EXERCISE AIM: Write the entries out exactly. Any images they hold stay out of the copy.

EXERCISE MATERIALS:
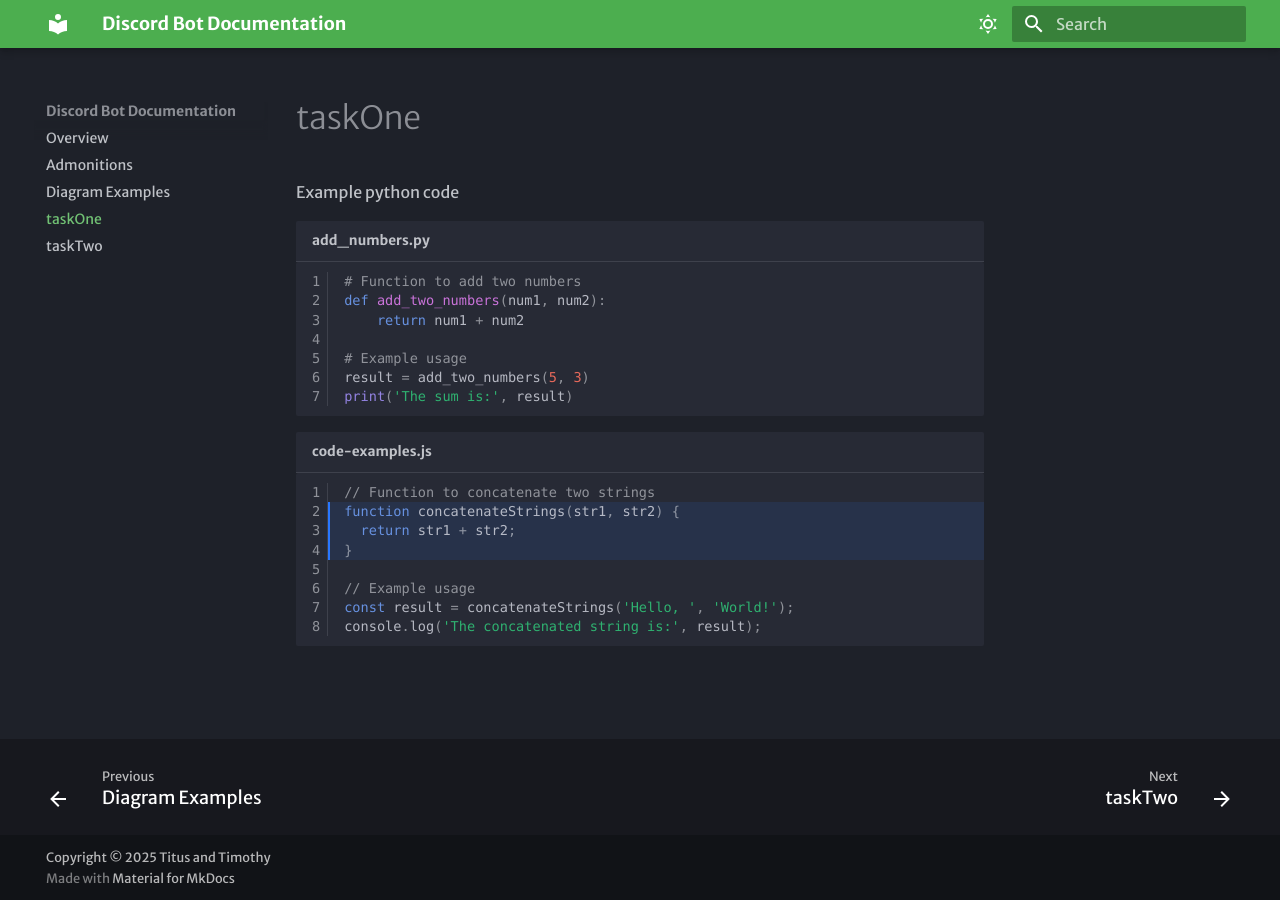
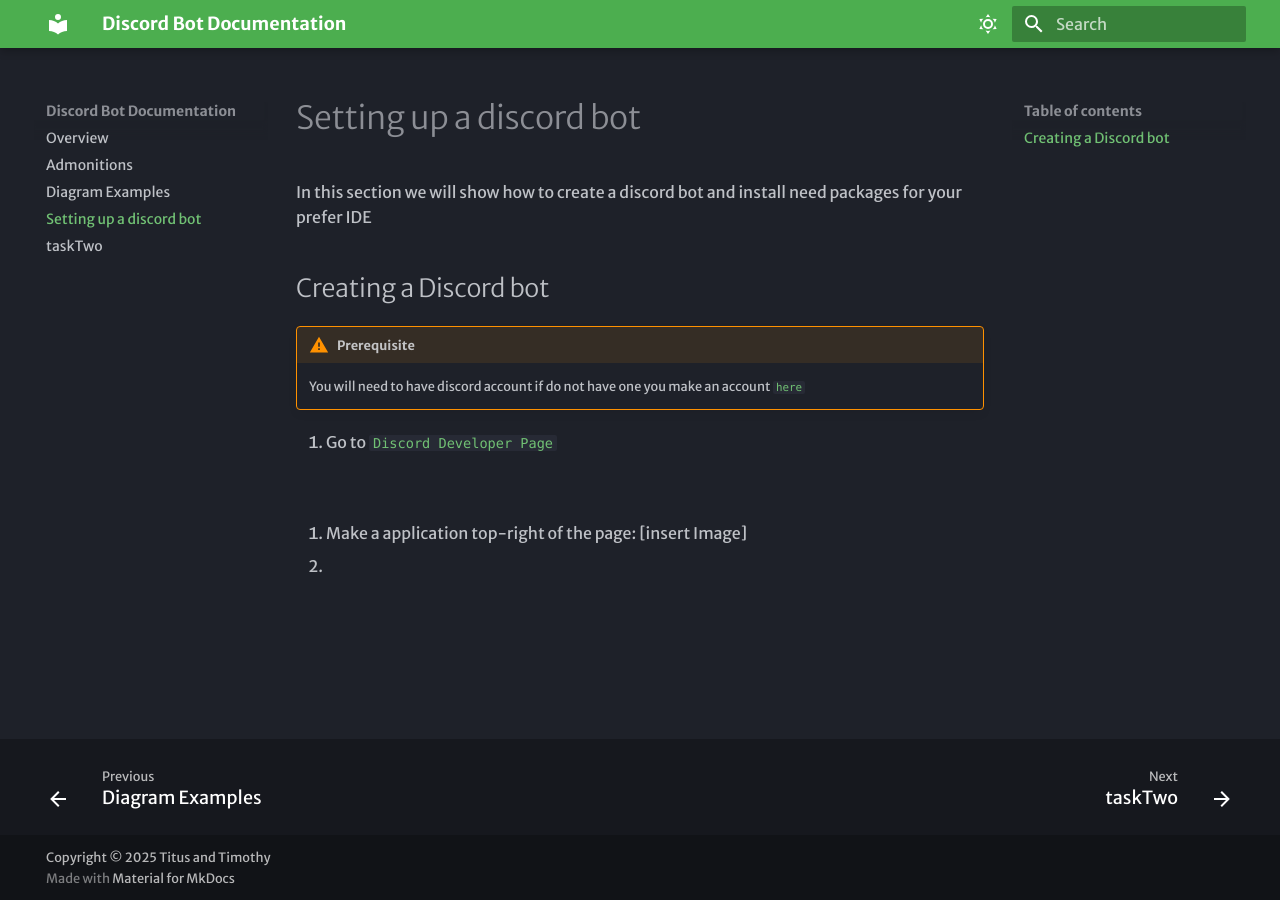
Before and after one commit to TitusLee2000/Discord-Bot-Documentation, an MkDocs documentation site: the page built from docs/taskOne.md, in a window 1280 px wide. Built offline with MkDocs 1.6.1 and Material for MkDocs 9.7.7, drawn with Linux system fonts in a browser that asks for light colours; some web fonts are replaced.

Commit message:
Update task one

````diff
--- a/docs/taskOne.md
+++ b/docs/taskOne.md
@@ -1,22 +1,15 @@
-Example python code
+# Setting up a discord bot
+In this section we will show how to create a discord bot and install need packages for your prefer IDE
 
-```py title="add_numbers.py" linenums="1"
-# Function to add two numbers
-def add_two_numbers(num1, num2):
-    return num1 + num2
+## Creating a Discord bot
+!!! warning "Prerequisite"
+    You will need to have discord account  if do not have one you make an account [`here`](https://discord.com/register)
 
-# Example usage
-result = add_two_numbers(5, 3)
-print('The sum is:', result)
-```
+1. Go to [`Discord Developer Page`](https://discord.com/developers/applications)
 
-```js title="code-examples.js" linenums="1" hl_lines="2-4"
-// Function to concatenate two strings
-function concatenateStrings(str1, str2) {
-  return str1 + str2;
-}
+<br>
 
-// Example usage
-const result = concatenateStrings('Hello, ', 'World!');
-console.log('The concatenated string is:', result);
-```
+2. Make a application top-right of the page:
+[insert Image]
+
+3.
````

SOLUTION FOR THIS PROBLEM:
Before and after one commit to TitusLee2000/Discord-Bot-Documentation, an MkDocs documentation site: the page built from docs/taskOne.md, in a window 1280 px wide. Built offline with MkDocs 1.6.1 and Material for MkDocs 9.7.7, drawn with Linux system fonts in a browser that asks for light colours; some web fonts are replaced.

Commit message:
Update task one

````diff
--- a/docs/taskOne.md
+++ b/docs/taskOne.md
@@ -1,22 +1,15 @@
-Example python code
+# Setting up a discord bot
+In this section we will show how to create a discord bot and install need packages for your prefer IDE
 
-```py title="add_numbers.py" linenums="1"
-# Function to add two numbers
-def add_two_numbers(num1, num2):
-    return num1 + num2
+## Creating a Discord bot
+!!! warning "Prerequisite"
+    You will need to have discord account  if do not have one you make an account [`here`](https://discord.com/register)
 
-# Example usage
-result = add_two_numbers(5, 3)
-print('The sum is:', result)
-```
+1. Go to [`Discord Developer Page`](https://discord.com/developers/applications)
 
-```js title="code-examples.js" linenums="1" hl_lines="2-4"
-// Function to concatenate two strings
-function concatenateStrings(str1, str2) {
-  return str1 + str2;
-}
+<br>
 
-// Example usage
-const result = concatenateStrings('Hello, ', 'World!');
-console.log('The concatenated string is:', result);
-```
+2. Make a application top-right of the page:
+[insert Image]
+
+3.
````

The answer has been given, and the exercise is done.